Information provided Block Start

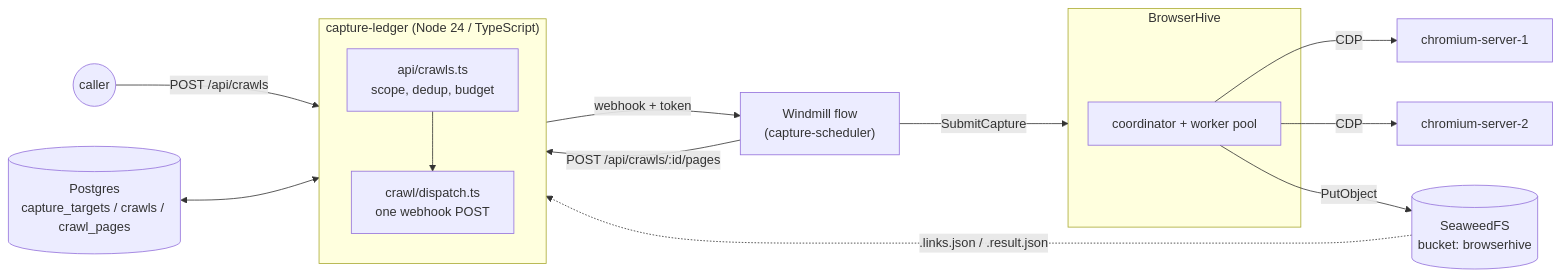
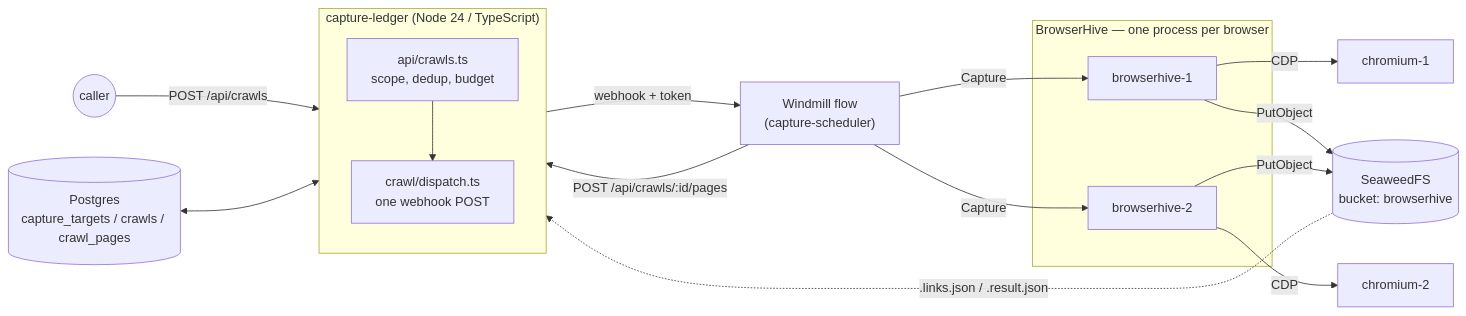
The first of 2 diagrams in docs-site/src/content/docs/architecture.mdx (uraitakahito/waggle), drawn with Mermaid before and after one commit. The commit also changed other lines of this file and 20 other files, not shown here.

First line of the commit message:
feat: BrowserHive v9.0.0 —— browser 1 台に endpoint 1 つ (browserhive-1 / -2)

````diff
--- a/docs-site/src/content/docs/architecture.mdx
+++ b/docs-site/src/content/docs/architecture.mdx
@@ -8,21 +8,24 @@
 ```mermaid
 flowchart LR
   U((caller)) -->|"POST /api/crawls"| W
   PG[("Postgres<br/>capture_targets / crawls / crawl_pages")] <--> W
   subgraph W["capture-ledger (Node 24 / TypeScript)"]
     direction TB
     API["api/crawls.ts<br/>scope, dedup, budget"]
     DIS["crawl/dispatch.ts<br/>one webhook POST"]
     API --> DIS
   end
   DIS -->|"webhook + token"| WM["Windmill flow<br/>(capture-scheduler)"]
-  WM -->|SubmitCapture| BH
-  subgraph BH["BrowserHive"]
-    COORD[coordinator + worker pool]
+  WM -->|Capture| BH1
+  WM -->|Capture| BH2
+  subgraph BH["BrowserHive — one process per browser"]
+    BH1[browserhive-1]
+    BH2[browserhive-2]
   end
-  COORD -->|CDP| C1[chromium-server-1]
-  COORD -->|CDP| C2[chromium-server-2]
-  COORD -->|PutObject| S3[(SeaweedFS<br/>bucket: browserhive)]
+  BH1 -->|CDP| C1[chromium-1]
+  BH2 -->|CDP| C2[chromium-2]
+  BH1 -->|PutObject| S3[(SeaweedFS<br/>bucket: browserhive)]
+  BH2 -->|PutObject| S3
   WM -->|"POST /api/crawls/:id/pages"| API
   S3 -.->|".links.json / .result.json"| API
 ```
````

Information provided Block End

• Aim of the exercise:
Drop the pictures, then write out everything else in the records exactly.

• Exercise response:
The first of 2 diagrams in docs-site/src/content/docs/architecture.mdx (uraitakahito/waggle), drawn with Mermaid before and after one commit. The commit also changed other lines of this file and 20 other files, not shown here.

First line of the commit message:
feat: BrowserHive v9.0.0 —— browser 1 台に endpoint 1 つ (browserhive-1 / -2)

````diff
--- a/docs-site/src/content/docs/architecture.mdx
+++ b/docs-site/src/content/docs/architecture.mdx
@@ -8,21 +8,24 @@
 ```mermaid
 flowchart LR
   U((caller)) -->|"POST /api/crawls"| W
   PG[("Postgres<br/>capture_targets / crawls / crawl_pages")] <--> W
   subgraph W["capture-ledger (Node 24 / TypeScript)"]
     direction TB
     API["api/crawls.ts<br/>scope, dedup, budget"]
     DIS["crawl/dispatch.ts<br/>one webhook POST"]
     API --> DIS
   end
   DIS -->|"webhook + token"| WM["Windmill flow<br/>(capture-scheduler)"]
-  WM -->|SubmitCapture| BH
-  subgraph BH["BrowserHive"]
-    COORD[coordinator + worker pool]
+  WM -->|Capture| BH1
+  WM -->|Capture| BH2
+  subgraph BH["BrowserHive — one process per browser"]
+    BH1[browserhive-1]
+    BH2[browserhive-2]
   end
-  COORD -->|CDP| C1[chromium-server-1]
-  COORD -->|CDP| C2[chromium-server-2]
-  COORD -->|PutObject| S3[(SeaweedFS<br/>bucket: browserhive)]
+  BH1 -->|CDP| C1[chromium-1]
+  BH2 -->|CDP| C2[chromium-2]
+  BH1 -->|PutObject| S3[(SeaweedFS<br/>bucket: browserhive)]
+  BH2 -->|PutObject| S3
   WM -->|"POST /api/crawls/:id/pages"| API
   S3 -.->|".links.json / .result.json"| API
 ```
````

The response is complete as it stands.